WORK TASK
The full listing should be written out verbatim, and its images should be dropped.

******************************

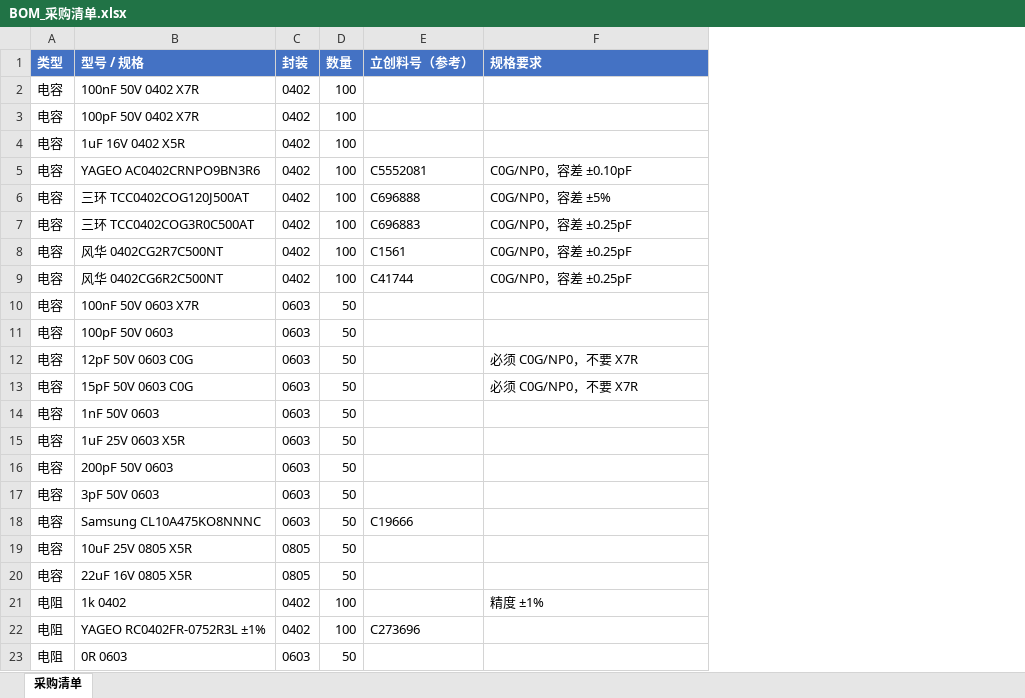
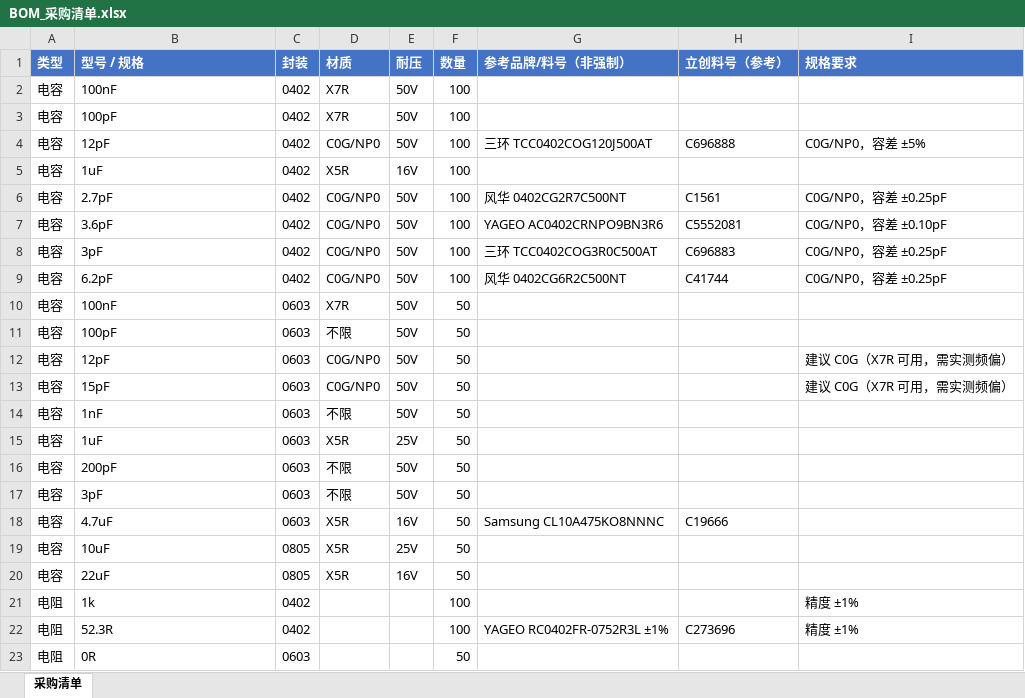
Before and after one commit to naizhao/Pilot-Kit-Box-ESP32-P4, an Excel workbook: hardware/expansion-board-v3.1/BOM_采购清单.xlsx, sheet 采购清单, drawn as a sheet; only a part is shown; values as stored, in another font and other column widths than the file's, no borders; removed rows and columns are numbered as before the commit, all else as after; the diff covers the shown part only; the diff names each change by its address in the sheet, - before the commit and + after, or states it on an @@ line.

Commit message:
feat(hw): 采购表拆出材质/耐压/参考品牌三列，品名回归标准标识
2026-08-14 评审：「不是一定要锁定这些品牌，只要能达到标准就可以了吧？」——对。
射频匹配电容的硬指标是 材质+容值+耐压+容差，牌子谁家都行。品名里写死
「三环 TCC0402COG3R0C500AT」会让卖家当成必须原厂，配不到就来问或报贵价。

规则统一成一条：型号列 = 原始 BOM 的「值」，参考品牌列 = 厂商料号。
对电容/电感/MOS/IC 全都成立，不用给电容开特例。

顺手修三个 bug：
1. 52.3R 的「必须 ±1%」被吞了——否定词表里有『可用』，而它的 note 是
   「不可用 51R±5% 代」。最该写出来的硬要求空白，随便买的 1k 反倒标着 ±1%
2. 晶振 12/15pF 原文是「建议 C0G，X7R 频偏可接受但请实测」，我写成了「必须」；
   判据也从「晶振负载」改成「建议 C0G」——15pF 那行 note 写的是「同上」，
   没有前四个字，会漏掉，同一件事两颗电容一颗建议一颗必须
3. 0603 pF 级滤波电容材质空白，明写「不限」，免得卖家来问

```diff
--- a/hardware/expansion-board-v3.1/BOM_采购清单.xlsx (sheet 采购清单)
+++ b/hardware/expansion-board-v3.1/BOM_采购清单.xlsx (sheet 采购清单)
+column D (材质), rows 2-3: X7R | X7R; rows 5-20: X5R | C0G/NP0 | C0G/NP0 | C0G/NP0 | C0G/NP0 | X7R | 不限 | C0G/NP0 | C0G/NP0 | 不限 | X5R | 不限 | 不限 | X5R | X5R | X5R
+column E (耐压), rows 2-3: 50V | 50V; rows 5-20: 16V | 50V | 50V | 50V | 50V | 50V | 50V | 50V | 50V | 50V | 25V | 50V | 50V | 16V | 25V | 16V
+column G (参考品牌/料号（非强制）), rows 6-22: 风华 0402CG2R7C500NT | YAGEO AC0402CRNPO9BN3R6 | 三环 TCC0402COG3R0C500AT | 风华 0402CG6R2C500NT |  |  |  |  |  |  |  |  | Samsung CL10A475KO8NNNC |  |  |  | YAGEO RC0402FR-0752R3L ±1%
-B2 (型号 / 规格): 100nF 50V 0402 X7R
+B2 (型号 / 规格): 100nF
-B3 (型号 / 规格): 100pF 50V 0402 X7R
+B3 (型号 / 规格): 100pF
+row 4: 电容 | 12pF | 0402 | C0G/NP0 | 50V | 100 | 三环 TCC0402COG120J500AT | C696888 | C0G/NP0，容差 ±5%
-B5 (型号 / 规格): 1uF 16V 0402 X5R
+B5 (型号 / 规格): 1uF
-B6 (型号 / 规格): YAGEO AC0402CRNPO9BN3R6
+B6 (型号 / 规格): 2.7pF
-H6 (立创料号（参考）): C5552081
+H6 (立创料号（参考）): C1561
-I6 (规格要求): C0G/NP0，容差 ±0.10pF
+I6 (规格要求): C0G/NP0，容差 ±0.25pF
-B7 (型号 / 规格): 三环 TCC0402COG120J500AT
+B7 (型号 / 规格): 3.6pF
-H7 (立创料号（参考）): C696888
+H7 (立创料号（参考）): C5552081
-I7 (规格要求): C0G/NP0，容差 ±5%
+I7 (规格要求): C0G/NP0，容差 ±0.10pF
-B8 (型号 / 规格): 三环 TCC0402COG3R0C500AT
+B8 (型号 / 规格): 3pF
-row 8: 电容 | 风华 0402CG2R7C500NT | 0402 | 100 | C1561 | C0G/NP0，容差 ±0.25pF
-B9 (型号 / 规格): 风华 0402CG6R2C500NT
+B9 (型号 / 规格): 6.2pF
-B10 (型号 / 规格): 100nF 50V 0603 X7R
+B10 (型号 / 规格): 100nF
-B11 (型号 / 规格): 100pF 50V 0603
+B11 (型号 / 规格): 100pF
-B12 (型号 / 规格): 12pF 50V 0603 C0G
+B12 (型号 / 规格): 12pF
-I12:I13 (规格要求): 必须 C0G/NP0，不要 X7R
+I12:I13 (规格要求): 建议 C0G（X7R 可用，需实测频偏）
-B13 (型号 / 规格): 15pF 50V 0603 C0G
+B13 (型号 / 规格): 15pF
-B14 (型号 / 规格): 1nF 50V 0603
+B14 (型号 / 规格): 1nF
-B15 (型号 / 规格): 1uF 25V 0603 X5R
+B15 (型号 / 规格): 1uF
-B16 (型号 / 规格): 200pF 50V 0603
+B16 (型号 / 规格): 200pF
-B17 (型号 / 规格): 3pF 50V 0603
+B17 (型号 / 规格): 3pF
-B18 (型号 / 规格): Samsung CL10A475KO8NNNC
+B18 (型号 / 规格): 4.7uF
-B19 (型号 / 规格): 10uF 25V 0805 X5R
+B19 (型号 / 规格): 10uF
-B20 (型号 / 规格): 22uF 16V 0805 X5R
+B20 (型号 / 规格): 22uF
-B21 (型号 / 规格): 1k 0402
+B21 (型号 / 规格): 1k
-B22 (型号 / 规格): YAGEO RC0402FR-0752R3L ±1%
+B22 (型号 / 规格): 52.3R
-I22 (规格要求): (empty)
+I22 (规格要求): 精度 ±1%
-B23 (型号 / 规格): 0R 0603
+B23 (型号 / 规格): 0R
```
Also changed, not shown: 20 edited cells elsewhere in this sheet.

******************************

RESPONSE AREA
Before and after one commit to naizhao/Pilot-Kit-Box-ESP32-P4, an Excel workbook: hardware/expansion-board-v3.1/BOM_采购清单.xlsx, sheet 采购清单, drawn as a sheet; only a part is shown; values as stored, in another font and other column widths than the file's, no borders; removed rows and columns are numbered as before the commit, all else as after; the diff covers the shown part only; the diff names each change by its address in the sheet, - before the commit and + after, or states it on an @@ line.

Commit message:
feat(hw): 采购表拆出材质/耐压/参考品牌三列，品名回归标准标识
2026-08-14 评审：「不是一定要锁定这些品牌，只要能达到标准就可以了吧？」——对。
射频匹配电容的硬指标是 材质+容值+耐压+容差，牌子谁家都行。品名里写死
「三环 TCC0402COG3R0C500AT」会让卖家当成必须原厂，配不到就来问或报贵价。

规则统一成一条：型号列 = 原始 BOM 的「值」，参考品牌列 = 厂商料号。
对电容/电感/MOS/IC 全都成立，不用给电容开特例。

顺手修三个 bug：
1. 52.3R 的「必须 ±1%」被吞了——否定词表里有『可用』，而它的 note 是
   「不可用 51R±5% 代」。最该写出来的硬要求空白，随便买的 1k 反倒标着 ±1%
2. 晶振 12/15pF 原文是「建议 C0G，X7R 频偏可接受但请实测」，我写成了「必须」；
   判据也从「晶振负载」改成「建议 C0G」——15pF 那行 note 写的是「同上」，
   没有前四个字，会漏掉，同一件事两颗电容一颗建议一颗必须
3. 0603 pF 级滤波电容材质空白，明写「不限」，免得卖家来问

```diff
--- a/hardware/expansion-board-v3.1/BOM_采购清单.xlsx (sheet 采购清单)
+++ b/hardware/expansion-board-v3.1/BOM_采购清单.xlsx (sheet 采购清单)
+column D (材质), rows 2-3: X7R | X7R; rows 5-20: X5R | C0G/NP0 | C0G/NP0 | C0G/NP0 | C0G/NP0 | X7R | 不限 | C0G/NP0 | C0G/NP0 | 不限 | X5R | 不限 | 不限 | X5R | X5R | X5R
+column E (耐压), rows 2-3: 50V | 50V; rows 5-20: 16V | 50V | 50V | 50V | 50V | 50V | 50V | 50V | 50V | 50V | 25V | 50V | 50V | 16V | 25V | 16V
+column G (参考品牌/料号（非强制）), rows 6-22: 风华 0402CG2R7C500NT | YAGEO AC0402CRNPO9BN3R6 | 三环 TCC0402COG3R0C500AT | 风华 0402CG6R2C500NT |  |  |  |  |  |  |  |  | Samsung CL10A475KO8NNNC |  |  |  | YAGEO RC0402FR-0752R3L ±1%
-B2 (型号 / 规格): 100nF 50V 0402 X7R
+B2 (型号 / 规格): 100nF
-B3 (型号 / 规格): 100pF 50V 0402 X7R
+B3 (型号 / 规格): 100pF
+row 4: 电容 | 12pF | 0402 | C0G/NP0 | 50V | 100 | 三环 TCC0402COG120J500AT | C696888 | C0G/NP0，容差 ±5%
-B5 (型号 / 规格): 1uF 16V 0402 X5R
+B5 (型号 / 规格): 1uF
-B6 (型号 / 规格): YAGEO AC0402CRNPO9BN3R6
+B6 (型号 / 规格): 2.7pF
-H6 (立创料号（参考）): C5552081
+H6 (立创料号（参考）): C1561
-I6 (规格要求): C0G/NP0，容差 ±0.10pF
+I6 (规格要求): C0G/NP0，容差 ±0.25pF
-B7 (型号 / 规格): 三环 TCC0402COG120J500AT
+B7 (型号 / 规格): 3.6pF
-H7 (立创料号（参考）): C696888
+H7 (立创料号（参考）): C5552081
-I7 (规格要求): C0G/NP0，容差 ±5%
+I7 (规格要求): C0G/NP0，容差 ±0.10pF
-B8 (型号 / 规格): 三环 TCC0402COG3R0C500AT
+B8 (型号 / 规格): 3pF
-row 8: 电容 | 风华 0402CG2R7C500NT | 0402 | 100 | C1561 | C0G/NP0，容差 ±0.25pF
-B9 (型号 / 规格): 风华 0402CG6R2C500NT
+B9 (型号 / 规格): 6.2pF
-B10 (型号 / 规格): 100nF 50V 0603 X7R
+B10 (型号 / 规格): 100nF
-B11 (型号 / 规格): 100pF 50V 0603
+B11 (型号 / 规格): 100pF
-B12 (型号 / 规格): 12pF 50V 0603 C0G
+B12 (型号 / 规格): 12pF
-I12:I13 (规格要求): 必须 C0G/NP0，不要 X7R
+I12:I13 (规格要求): 建议 C0G（X7R 可用，需实测频偏）
-B13 (型号 / 规格): 15pF 50V 0603 C0G
+B13 (型号 / 规格): 15pF
-B14 (型号 / 规格): 1nF 50V 0603
+B14 (型号 / 规格): 1nF
-B15 (型号 / 规格): 1uF 25V 0603 X5R
+B15 (型号 / 规格): 1uF
-B16 (型号 / 规格): 200pF 50V 0603
+B16 (型号 / 规格): 200pF
-B17 (型号 / 规格): 3pF 50V 0603
+B17 (型号 / 规格): 3pF
-B18 (型号 / 规格): Samsung CL10A475KO8NNNC
+B18 (型号 / 规格): 4.7uF
-B19 (型号 / 规格): 10uF 25V 0805 X5R
+B19 (型号 / 规格): 10uF
-B20 (型号 / 规格): 22uF 16V 0805 X5R
+B20 (型号 / 规格): 22uF
-B21 (型号 / 规格): 1k 0402
+B21 (型号 / 规格): 1k
-B22 (型号 / 规格): YAGEO RC0402FR-0752R3L ±1%
+B22 (型号 / 规格): 52.3R
-I22 (规格要求): (empty)
+I22 (规格要求): 精度 ±1%
-B23 (型号 / 规格): 0R 0603
+B23 (型号 / 规格): 0R
```
Also changed, not shown: 20 edited cells elsewhere in this sheet.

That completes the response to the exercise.